As you might or might not know, in Germany it is illegal to stretch your arm into a certain forward and slightly upward position (for those who have no idea what I am talking about: Google the terms “Germany” and “1930s”). Another set of laws regulate the way you need to behave when taking part in traffic on public roads. One of those rules makes it mandatory for cyclists, for example at crossroads, to indicate which direction they want to go by stretching out their arm in the direction they are heading. No problem so far.

But please take a close look at the crossroad in this picture.

When cycling back from the office I have to go straight ahead (where the pedestrian is crossing the road), but as you can see from the traffic sign, that is not a simple continuation of the direction I am travelling, but rather a change of direction. So I need to indicate this by stretching my arm in that direction. But would that then not be a violation of the other law? Just asking…

Local Guide Best Practice: Find the right category

[This is one of a series of articles originally published on Local Guides Connect]

I did not intend to publish this tip, as it was something which also happened to me, and I felt really silly when I figured out what the solution was. But a few days ago there was a question on the forum from someone facing exactly the same problem. So I will confess to it after all.

When you add a new point of interest, one of the mandatory fields is ‘category’. You can’t submit the information unless you add something in that field. And obviously you want to add the best fitting category. But the problem seems to be that the list you get presented to choose from is quite short and only contains some general categories (Restaurant, School, Bank, etc). Some very basic things like ‘Hair salon’ or ‘Accountant’ are simply not listed!

This was an easy one – and in the “default” list: bank

If you’re at this point, you have made the invalid assumption that the categories in that list are the only ones you can choose from. You should really only look at them as a kind of frequently used categories that are shown as examples. In reality you can access almost 4.000 different categories (or 3.000 in most other languages). The only thing you need to do is start typing the name of what you are looking for. In the hair salon example, typing ‘hair’ will certainly show you the category you are looking for. Yes, it is that easy.

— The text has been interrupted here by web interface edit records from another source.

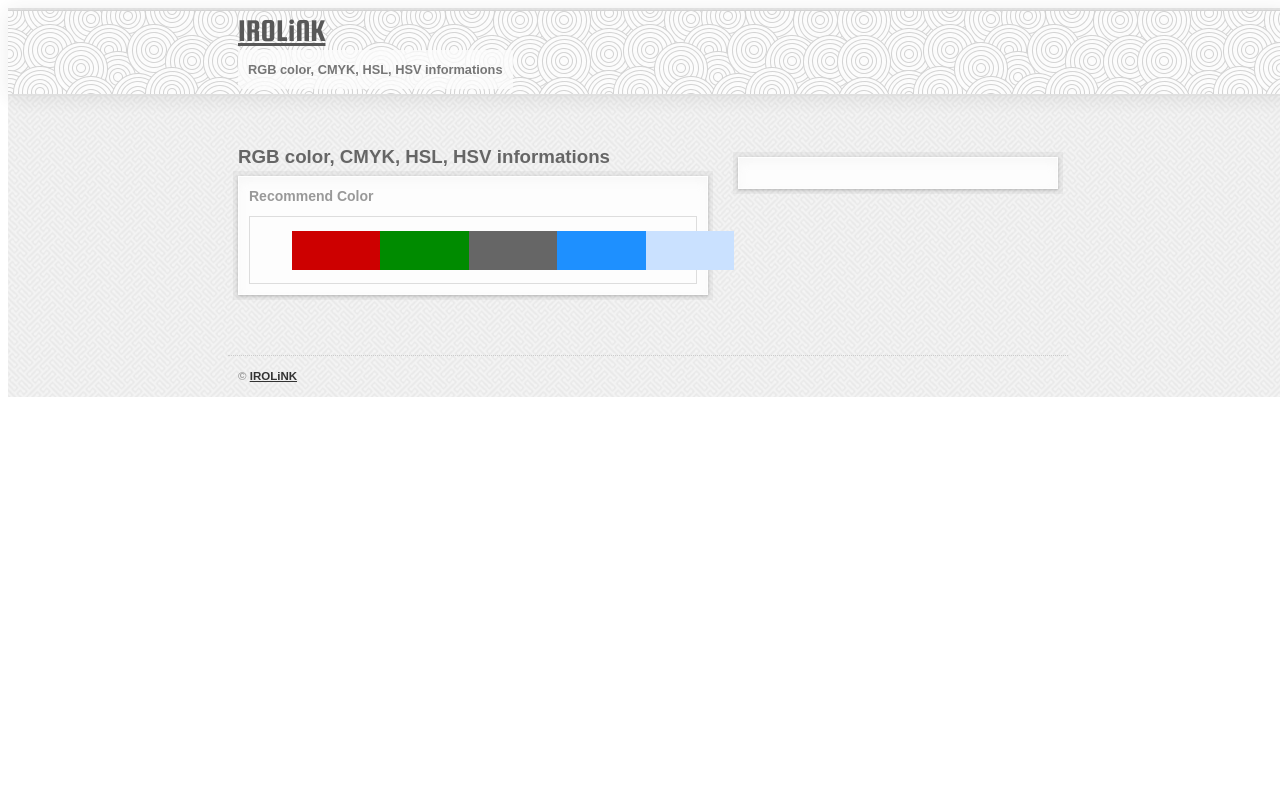
After one commit to irolink/irolink-app, a Flask app: template src/templates/default.html in a window 1280 px wide. The commit adds this page. Run offline with Flask 2, Linux system fonts and the light colour scheme; the template is opened without the code that fills it, so the values that code supplies are empty; some libraries are stand-ins or nearby versions.

Commit message:
Add default page

```diff
--- a/src/irolink.py
+++ b/src/irolink.py
@@ -10,10 +10,7 @@ app = Flask(__name__, static_url_path='')
 
 @app.route('/')
 def show_root():
-    return render_template(
-        'test.html',
-        name='hoge'
-    )
+    return render_template('default.html')
 
 
 @app.route('/test/')
--- /dev/null
+++ b/src/templates/default.html
@@ -0,0 +1,72 @@
+<!DOCTYPE html>
+<html>
+    <head>
+        <meta charset="utf-8">
+        <title>IROLiNK - RGB color, CMYK, HSL, HSV informations</title>
+        <meta name="description" content="Hexadecimal RGB color code information, schemes, description and conversion in RGB Decimal, RGB Percent, CMYK, HSL, HSV, etc." />
+        <meta name="viewport" content="width=device-width, initial-scale=1.0">
+        <meta name="google-site-verification" content="Ig85mcAD-eX5I57oTDhwrZKQYATLtx3IwUXuZ8qzufU">
+        <link rel="stylesheet" href="/assets/css/style.css">
+        <script>
+            (function(i,s,o,g,r,a,m){i['GoogleAnalyticsObject']=r;i[r]=i[r]||function(){
+                (i[r].q=i[r].q||[]).push(arguments)},i[r].l=1*new Date();a=s.createElement(o),
+                m=s.getElementsByTagName(o)[0];a.async=1;a.src=g;m.parentNode.insertBefore(a,m)
+            })(window,document,'script','//www.google-analytics.com/analytics.js','ga');
+            ga('create', 'UA-64016413-1', 'auto');
+            ga('require', 'linkid', 'linkid.js');
+            ga('send', 'pageview');
+        </script>
+    </head>
+    <body>
+        <div class="container">
+            <header id="header">
+                <div class="line-1st"></div>
+                <div class="line-2nd"></div>
+                <div class="header-inner">
+                    <div class="header-logo"><a href="/">IROLiNK</a></div>
+                    <h1 class="header-title">RGB color, CMYK, HSL, HSV informations</h1>
+                </div>
+            </header>
+            <section id="pagebody" class="cl">
+                <div class="pagebody-inner cl">
+                    <article id="main">
+                        <h1 class="main-title">RGB color, CMYK, HSL, HSV informations</h1>
+                        <section class="color-content">
+                            <section class="color-description">
+                                <h1 class="color-headline margin-top-none">
+                                    Recommend Color
+                                </h1>
+                                <section class="color-schemes">
+                                    <div class="color-scheme-list">
+                                        <ul class="split-5">
+                                            <li class="color-scheme-item"><a class="invisible-text" style="background-color:#cd0000;" href="/rgb-hex/cd0000">#cd0000</a></li>
+                                            <li class="color-scheme-item"><a class="invisible-text" style="background-color:#008b00;" href="/rgb-hex/008b00">#008b00</a></li>
+                                            <li class="color-scheme-item"><a class="invisible-text" style="background-color:#666666;" href="/rgb-hex/666666">#666666</a></li>
+                                            <li class="color-scheme-item"><a class="invisible-text" style="background-color:#1e90ff;" href="/rgb-hex/1e90ff">#1e90ff</a></li>
+                                            <li class="color-scheme-item"><a class="invisible-text" style="background-color:#cae1ff;" href="/rgb-hex/cae1ff">#cae1ff</a></li>
+                                        </ul>
+                                    </div>
+                                </section>
+                            </section>
+                        </section>
+                    </article>
+                    <aside id="menu">
+                        <div class="menu-inner">
+                            <section class="color-content">
+                                <section class="color-description">
+                                    <h1 class="color-headline margin-top-none"></h1>
+                                </section>
+                            </section>
+                        </div>
+                    </aside>
+                </div>
+            </section>
+            <footer id="footer">
+                <div class="footer-inner">
+                    <small class="footer-copyright">&copy; <a href="/">IROLiNK</a></small>
+                </div>
+            </footer>
+        </div>
+        <script src="/assets/js/script.js"></script>
+    </body>
+</html>
```
Also changed, not shown: src/templates/color-detail-rgb-hex.html (+17 -16 lines).
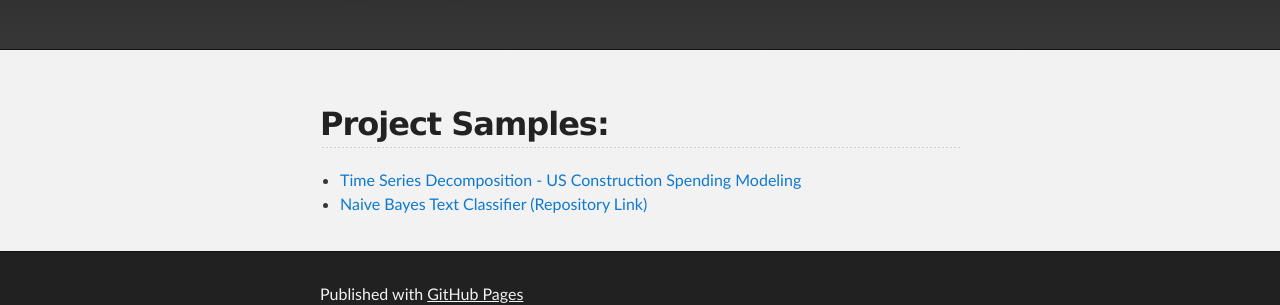
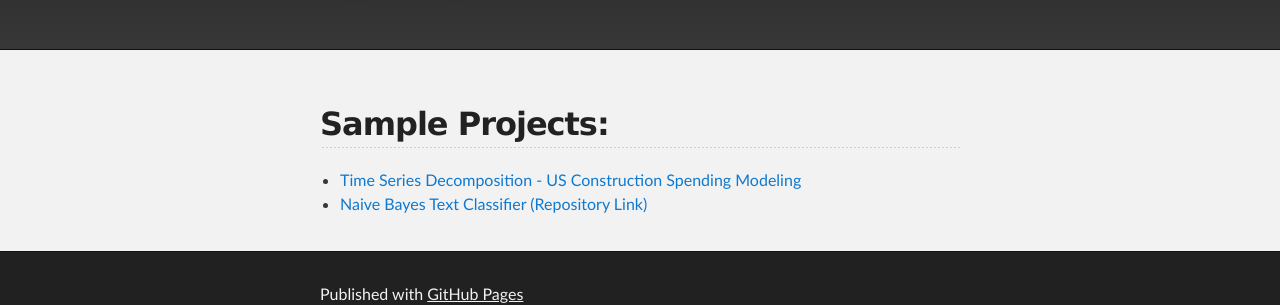
Before and after one commit to panvertigo/panvertigo.github.io, a Jekyll site: the page built from index.md, in a window 1280 px wide. Shown: the part 160-465 px from the top of the page. Built offline with Jekyll 4.4.1, drawn with Linux system fonts in a browser that asks for light colours; our own code applies the rules of GitHub Pages for plain Markdown files.

Commit message:
Update index.md

```diff
--- a/index.md
+++ b/index.md
@@ -2,7 +2,7 @@
 
 ---
 
-## Project Samples:
+## Sample Projects:
 
 - [Time Series Decomposition - US Construction Spending Modeling](/timeseries/index.md)
 - [Naive Bayes Text Classifier (Repository Link)](https://github.com/panvertigo/panvertigo.github.io/tree/master/classifiers)
```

The original article can be found here

 

Disclaimer: the practices described here as best practice are my personal interpretation, and I don’t claim any level of official endorsement.

Just asking… #7 – Tattoos

Photo by terg on Pixabay

Just to make sure there is no misunderstanding: that is NOT a picture of me without a shirt. I don’t have any tattoos. Never will have one either. It’s not that I have anything against people who have tattoos – as the saying goes: it’s a free world – but I simply fail to see any reason to get one (the free world argument obviously also counts for me).

If I see, however, how abundant tattoos have become in recent years, and if I combine that with the age old concept of generation conflict, a question raises. Given the fact that children often have the tendency to rebel against their parents, and given the fact that this rebellion often takes the form of those children doing exactly the opposite of their parents, I wonder: how long will this abundant tattooing stick around? Won’t their soon be a generation that will refuse to get any tattoos simply because mom/dad has plenty of them?

Or in other words: when will tattoos be considered to be something “for old people”? Just asking…

Local Guide Best Practice: Filtering ‘Check the facts’

[This is one of a series of articles originally published on Local Guides Connect]

For a lot of people, this tip will be of little value, as they have figured it out for themselves, but to some it still might be new: when using the mobile version of ‘Check the facts’ you can filter the type of facts you get presented for checking.

At the top of the screen, there are 2 lines with bullets (or icons if you prefer that term) – the top one represents the types of points of interest (food-related, culture-related, etc.), the bottom one represents the type of facts that Continue reading